This year, the second round of PPP devoted a two-week period (February 24 to March 9) to prioritize small businesses (businesses with less than 20 employees, as well as 1,099 workers or other sole proprietorships).
To be eligible, small businesses must prove a revenue drop of at least 25% quarter over quarter (many choose to use the second quarter of 2020 over 2019). The amount given by the PPP is calculated by determining the monthly wage bill and multiplying this number by 2.5 (for the hotel and restaurant sector particularly affected, this factor is increased to 3.5).
As with the first P3 cycle, if 60 percent or more of the funds are used for payroll, the loan is canceled.
Separate from the PPP, there is an economic disaster loan through the Small Business Administration. Although it is not forgivable, this loan is for 30 years at a rate of 3.75 percent (2.75 percent for nonprofits) with no fees to apply and only $ 100 to enter into.
Likewise, the Grand Sayville Chamber of Commerce also held information meetings and passed on all up-to-date information on loans to members. The Sayville Chamber even opened a business relief fund to directly help local businesses.
Throughout the pandemic, Sayville Chamber worked with individual members to tailor their action plan to secure funding for their industry and the size of their business.
The East Islip Chamber of Commerce also served as a quick information channel for members, but Gary Teich, president of the chamber, said: “Businesses need to rely on their bankers and / or accountants to help them s ‘find it there.
Patchogue Chamber of Commerce Executive Director David Kennedy said: “[I have] was proud to be part of many regional working groups and trade associations which have hosted experts and officials with valuable information which I immediately pass on to our members.
During his time on these committees, Kennedy has been a fierce advocate in government, claiming that these funds mostly go to small businesses.
Local elected officials also worked with chambers and businesses both advocating and relaying information on financial reparations.
Legis.

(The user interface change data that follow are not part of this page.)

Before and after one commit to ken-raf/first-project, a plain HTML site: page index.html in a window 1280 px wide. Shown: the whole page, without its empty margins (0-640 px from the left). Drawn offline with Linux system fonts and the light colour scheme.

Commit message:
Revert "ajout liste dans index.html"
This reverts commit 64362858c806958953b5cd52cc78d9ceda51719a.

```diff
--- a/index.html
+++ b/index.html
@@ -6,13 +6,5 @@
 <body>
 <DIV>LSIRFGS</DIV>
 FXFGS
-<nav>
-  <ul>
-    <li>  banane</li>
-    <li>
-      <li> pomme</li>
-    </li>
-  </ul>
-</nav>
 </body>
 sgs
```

Rob Calarco (D-7th District) has partnered with Connoisseur Media to produce a PSA outlining the PPP loan application process and raising awareness of its availability. In addition, the Calarco office had a designated staff member responsible for responding to all PPP loan appeals who accompanied interested parties throughout the application process. The Calarco team have also been inventive and informative through their social media channels to convey information to local business owners.
“Our office has worked to help businesses and organizations get back on their feet from the pandemic in a number of ways,” Calarco said.
In the 8th arrondissement, Legis. Anthony Piccirillo has worked with local chambers and throughout the past year he has served as the business liaison with questions about PPP restrictions, rules and regulations.
“I know how much the small business community is suffering and I will continue to be by their side to champion their cause,” added Piccirillo.
Editor’s Note: A previous version of this article stated that the PPP deadline was March 7. We regret this error.